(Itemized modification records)

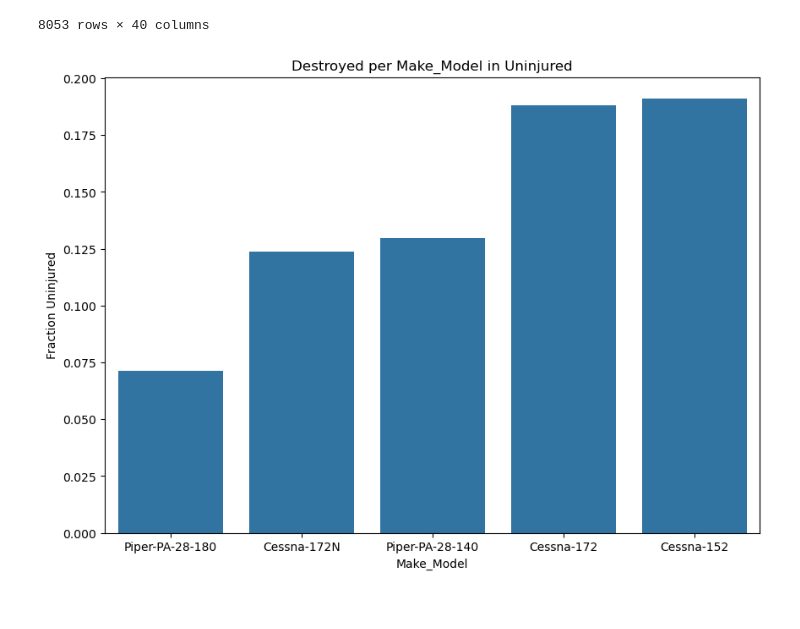
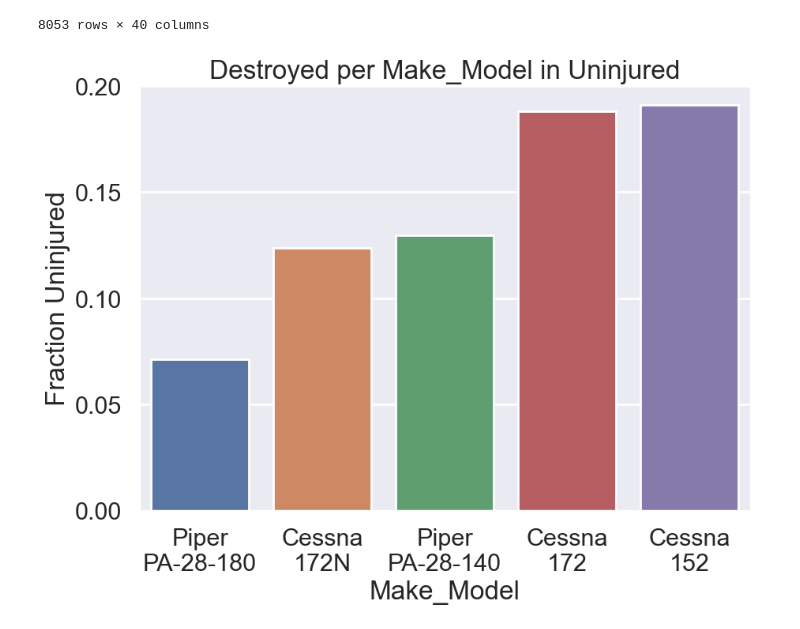
Before and after one commit to jgoett2/Phase1-Airplane-Zach-Jeff, a Jupyter notebook: Analysis.ipynb, the cells around one changed output. Saved outputs shown, nothing was run; the diff lists cells and outputs as text; code cells hidden in the pictures.

Commit message:
Update graphs in PPTx

```diff
--- a/Analysis.ipynb
+++ b/Analysis.ipynb
@@ -149,16 +149,19 @@ Data columns (total 39 columns):
 dtypes: bool(1), float64(8), int64(3), object(27)
 memory usage: 11.3+ MB
 # %%
-fig, ax = plt.subplots(figsize= (12,6))
+fig, ax = plt.subplots(figsize= (20,10))
+sns.set_theme("poster")
+
 
 order = df_phases[["Broad.phase.of.flight","Fraction_fatal"]].groupby("Broad.phase.of.flight").mean().sort_values(by="Fraction_fatal",ascending=False).index
 
-sns.barplot(data=df_phases, y='Broad.phase.of.flight', x = 'Fraction_fatal', order=order, ax=ax)
-ax.set_title("Fraction Fatal vs. Phase of Flight", fontsize=16, fontweight = 'bold')
+sns.barplot(data=df_phases, y='Broad.phase.of.flight', x = 'Fraction_fatal', order=order, ax=ax).set(xlabel="Fraction Fatal",
+                                                                                                     ylabel="Phase of Flight")
+#ax.set_title("Fraction Fatal vs. Phase of Flight", fontsize=16, fontweight = 'bold')
 
-ax.tick_params(labelsize=12)
-ax.set_xlabel('Fraction Fatal', fontweight = 'bold', fontsize=14)
-ax.set_ylabel('Phase of flight', fontweight = 'bold', fontsize=14)
+#ax.tick_params(labelsize=12)
+#ax.set_xlabel('Fraction Fatal', fontweight = 'bold', fontsize=14)
+#ax.set_ylabel('Phase of flight', fontweight = 'bold', fontsize=14)
 
 fig.savefig("Images/PhaseOfFlightFatality")
 # %% [output]
@@ -524,12 +530,9 @@ dfPCd
 # %%
 fig, ax = plt.subplots(figsize = (10,7))
 
-sns.barplot(data=x, x=0, y=1)
-
-ax.set_xlabel('Make_Model')
-ax.set_ylabel('Fraction Uninjured')
-ax.set_title('Destroyed per Make_Model in Uninjured')
-
+sns.set_theme("poster")
+sns.barplot(data=x, x=0, y=1, ax=ax).set(title="Destroyed per Make_Model in Uninjured", xlabel="Make_Model", ylabel="Fraction Uninjured")
+ax.set_xticklabels(["Piper\nPA-28-180", "Cessna\n172N", "Piper\nPA-28-140", "Cessna\n172", "Cessna\n152" ])
 fig.savefig("Images/Make_ModelDestroyedUninjured")
 # %% [output]
-[figure, old version]
+[figure, new version]
```
Also changed, not shown: parts of 15 cells of this notebook, 19 other files.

Your objective
With the pictures removed, return the data above word for word.

Written response
Before and after one commit to jgoett2/Phase1-Airplane-Zach-Jeff, a Jupyter notebook: Analysis.ipynb, the cells around one changed output. Saved outputs shown, nothing was run; the diff lists cells and outputs as text; code cells hidden in the pictures.

Commit message:
Update graphs in PPTx

```diff
--- a/Analysis.ipynb
+++ b/Analysis.ipynb
@@ -149,16 +149,19 @@ Data columns (total 39 columns):
 dtypes: bool(1), float64(8), int64(3), object(27)
 memory usage: 11.3+ MB
 # %%
-fig, ax = plt.subplots(figsize= (12,6))
+fig, ax = plt.subplots(figsize= (20,10))
+sns.set_theme("poster")
+
 
 order = df_phases[["Broad.phase.of.flight","Fraction_fatal"]].groupby("Broad.phase.of.flight").mean().sort_values(by="Fraction_fatal",ascending=False).index
 
-sns.barplot(data=df_phases, y='Broad.phase.of.flight', x = 'Fraction_fatal', order=order, ax=ax)
-ax.set_title("Fraction Fatal vs. Phase of Flight", fontsize=16, fontweight = 'bold')
+sns.barplot(data=df_phases, y='Broad.phase.of.flight', x = 'Fraction_fatal', order=order, ax=ax).set(xlabel="Fraction Fatal",
+                                                                                                     ylabel="Phase of Flight")
+#ax.set_title("Fraction Fatal vs. Phase of Flight", fontsize=16, fontweight = 'bold')
 
-ax.tick_params(labelsize=12)
-ax.set_xlabel('Fraction Fatal', fontweight = 'bold', fontsize=14)
-ax.set_ylabel('Phase of flight', fontweight = 'bold', fontsize=14)
+#ax.tick_params(labelsize=12)
+#ax.set_xlabel('Fraction Fatal', fontweight = 'bold', fontsize=14)
+#ax.set_ylabel('Phase of flight', fontweight = 'bold', fontsize=14)
 
 fig.savefig("Images/PhaseOfFlightFatality")
 # %% [output]
@@ -524,12 +530,9 @@ dfPCd
 # %%
 fig, ax = plt.subplots(figsize = (10,7))
 
-sns.barplot(data=x, x=0, y=1)
-
-ax.set_xlabel('Make_Model')
-ax.set_ylabel('Fraction Uninjured')
-ax.set_title('Destroyed per Make_Model in Uninjured')
-
+sns.set_theme("poster")
+sns.barplot(data=x, x=0, y=1, ax=ax).set(title="Destroyed per Make_Model in Uninjured", xlabel="Make_Model", ylabel="Fraction Uninjured")
+ax.set_xticklabels(["Piper\nPA-28-180", "Cessna\n172N", "Piper\nPA-28-140", "Cessna\n172", "Cessna\n152" ])
 fig.savefig("Images/Make_ModelDestroyedUninjured")
 # %% [output]
-[figure, old version]
+[figure, new version]
```
Also changed, not shown: parts of 15 cells of this notebook, 19 other files.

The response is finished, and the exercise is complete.